Bipartisanship Trumps Civility
February 7, 2011
Everybody likes bipartisanship.
We believe our public servants represent us better when they cast aside partisan motives and work cooperatively across the party divide. We bemoan the hyper-partisanship in Harrisburg and Washington, D.C. that leads to government gridlock. We applaud when our federal representatives pair up and sit together, Republicans next to Democrats, to hear the State of the Union address.
Everybody likes civility in government.
We believe that people ought to get along and treat each other respectfully. That is how our mothers taught us to behave. We want our elected officials to be civil to one another and to calmly accept opposing points of view.
But what happens when the very bipartisanship we want is the cause of the incivility we don't like?
That is what we have in Montgomery County. A county government that works effectively in a bipartisan gridlock-free manner, but is uncivil because the Republican Party can't stand that a Democrat is sharing power.
I submit that the daily bipartisanship of Montgomery County government is far more important than our occasional, albeit spectacular, incivility. What counts is what we achieve.
Jim Matthews and I, in this first-time-ever bipartisan coalition, and over the frequent vocal opposition of Bruce Castor, have passed balanced county budgets that have reduced spending and trimmed the county bureaucracy three years in a row with no increase in taxes. We have maintained our commitment to core county obligations for human services and public safety. We have started prudent and highly successful economic development and transportation programs responsible for 600 more jobs in Norristown and five traffic-easing projects around the county. We have reduced political activity in the courthouse, expanded our ethics code and strengthened the competitive selection of professional vendors.
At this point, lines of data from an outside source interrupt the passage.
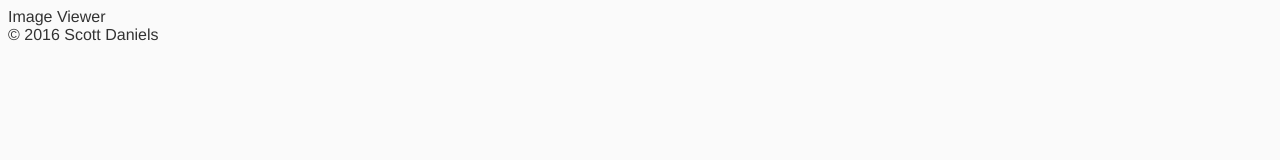
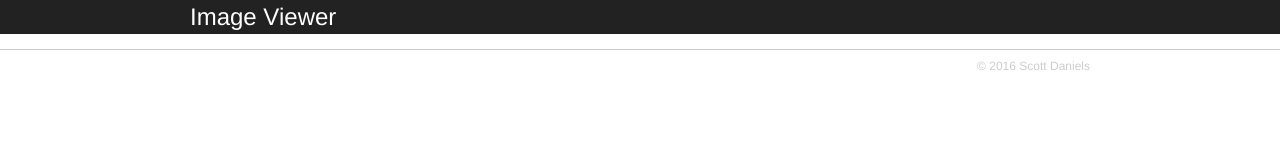
Before and after one commit to Saint48198/image_viewer, a website: page app/index.html in a window 1280 px wide. Drawn offline with Linux system fonts and the light colour scheme; files that its build step writes are made by us from their sources; no server answers.

Commit message:
ui updates to style the header and footer. also included the css reset styles

```diff
--- a/app/index.html
+++ b/app/index.html
@@ -12,6 +12,7 @@
     <!-- endbower -->
     <!-- endbuild -->
     <!-- build:css(.tmp) styles/main.css -->
+    <link rel="stylesheet" href="styles/reset.css">
     <link rel="stylesheet" href="styles/main.css">
     <!-- endbuild -->
   </head>
--- a/app/scripts/app.js
+++ b/app/scripts/app.js
@@ -24,7 +24,6 @@
                 }
               });
               imagesView.render();
-              console.log(data);
             },
             error: function () {
 
--- a/app/scripts/libs/collection.js
+++ b/app/scripts/libs/collection.js
@@ -71,10 +71,11 @@
     };
 
     Collection.prototype.parse = function(resp) {
-      console.log(resp);
       if (resp.photos) {
         resp.photos.photo.forEach(function (node, index) {
-          this.items.push({ id: index, title: node.title, image: "https://farm2.staticflickr.com/" + node.server + "/" + node.id + "_" + node.secret + ".jpg" });
+          var img = "https://farm2.staticflickr.com/" + node.server + "/" + node.id + "_" + node.secret + ".jpg";
+          var thumbnail = "https://farm2.staticflickr.com/" + node.server + "/" + node.id + "_" + node.secret + "_m.jpg"
+          this.items.push({ id: index, title: node.title, image: img, thumbnail: thumbnail });
         }.bind(this));
       }
 
--- a/app/styles/main.css
+++ b/app/styles/main.css
@@ -1,29 +1,31 @@
-body {
-  background: #fafafa;
-  font-family: "Helvetica Neue", Helvetica, Arial, sans-serif;
-  color: #333;
+header {
+  background: #222;
+  padding: 5px 8px;
+  margin-bottom: 15px;
 }
 
-.hero-unit {
-  margin: 50px auto 0 auto;
-  width: 300px;
-  font-size: 18px;
-  font-weight: 200;
-  line-height: 30px;
-  background-color: #eee;
-  border-radius: 6px;
-  padding: 60px;
+header > div {
+  width: 900px;
+  margin: 0 auto;
+  color: #fff;
+  font: 24px/1 "Helvetica Neue", Helvetica, Arial, sans-serif;
 }
 
-.hero-unit h1 {
-  font-size: 60px;
-  line-height: 1;
-  letter-spacing: -1px;
+main > div {
+  width: 900px;
+  margin: 0 auto;
 }
 
-.browsehappy {
-  margin: 0.2em 0;
-  background: #ccc;
-  color: #000;
-  padding: 0.2em 0;
+footer {
+  padding: 10px 0;
+  border-top: 1px solid #ccc;
+  margin-top: 15px;
 }
+
+footer > div {
+  width: 900px;
+  margin: 0 auto;
+  font: 12px/1 "Helvetica Neue", Helvetica, Arial, sans-serif;
+  color: #ccc;
+  text-align: right;
+}
--- /dev/null
+++ b/app/styles/reset.css
@@ -0,0 +1,48 @@
+/* http://meyerweb.com/eric/tools/css/reset/
+   v2.0 | 20110126
+   License: none (public domain)
+*/
+
+html, body, div, span, applet, object, iframe,
+h1, h2, h3, h4, h5, h6, p, blockquote, pre,
+a, abbr, acronym, address, big, cite, code,
+del, dfn, em, img, ins, kbd, q, s, samp,
+small, strike, strong, sub, sup, tt, var,
+b, u, i, center,
+dl, dt, dd, ol, ul, li,
+fieldset, form, label, legend,
+table, caption, tbody, tfoot, thead, tr, th, td,
+article, aside, canvas, details, embed,
+figure, figcaption, footer, header, hgroup,
+menu, nav, output, ruby, section, summary,
+time, mark, audio, video {
+  margin: 0;
+  padding: 0;
+  border: 0;
+  font-size: 100%;
+  font: inherit;
+  vertical-align: baseline;
+}
+/* HTML5 display-role reset for older browsers */
+article, aside, details, figcaption, figure,
+footer, header, hgroup, menu, nav, section {
+  display: block;
+}
+body {
+  line-height: 1;
+}
+ol, ul {
+  list-style: none;
+}
+blockquote, q {
+  quotes: none;
+}
+blockquote:before, blockquote:after,
+q:before, q:after {
+  content: '';
+  content: none;
+}
+table {
+  border-collapse: collapse;
+  border-spacing: 0;
+}
```
Also changed, not shown: app/templates/images-template.html (+1 -1 lines).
The fact is that while the people love bipartisanship, the political bosses hate it, because they lose control. We hire workers, award contracts and select professionals through a competitive process that we recently improved and codified. Neither party headquarters is controlling those decisions and they don't like it.
Frankly, there has been lots of civility through the years in Montgomery County government, when one party dominated government decisions. That civility masked and hid from public view years of one party rule, patronage abuses and no-bid contracts to political donors. Those days are over.
I know we should do better and be nice to each other. I always try to be respectful to friend and foe alike in public and, frankly, I'm not doing the name-calling in Norristown. But if I was, so what? Civility is beneficial, but not essential, to good government.
So the next time Bruce Castor calls Jim Matthews names, don't worry about it.
The next time Jim Matthews responds in kind, let it slide.
The next time Bruce Castor refers to me as a hypocrite, a liar, and corrupt, as he routinely does, just laugh it off. That's what I do (at least in public).
We have important work to accomplish in Montgomery County this year. We have to operate effectively in a continuing recession. We have to decide whether tolling is needed to fix US 422. We have to get state funding restored for the new Norristown turnpike slip ramps to encourage development of the Norristown riverfront. We must fund a major upgrade of our emergency radio system. We need to switch our open space funding toward promoting the Schuylkill Greenway proposal.
If the past is any indication, these and other good government steps will usually occur with 2-1 votes, with one Republican and one Democrat working together, and one Republican screaming bloody murder. So be it.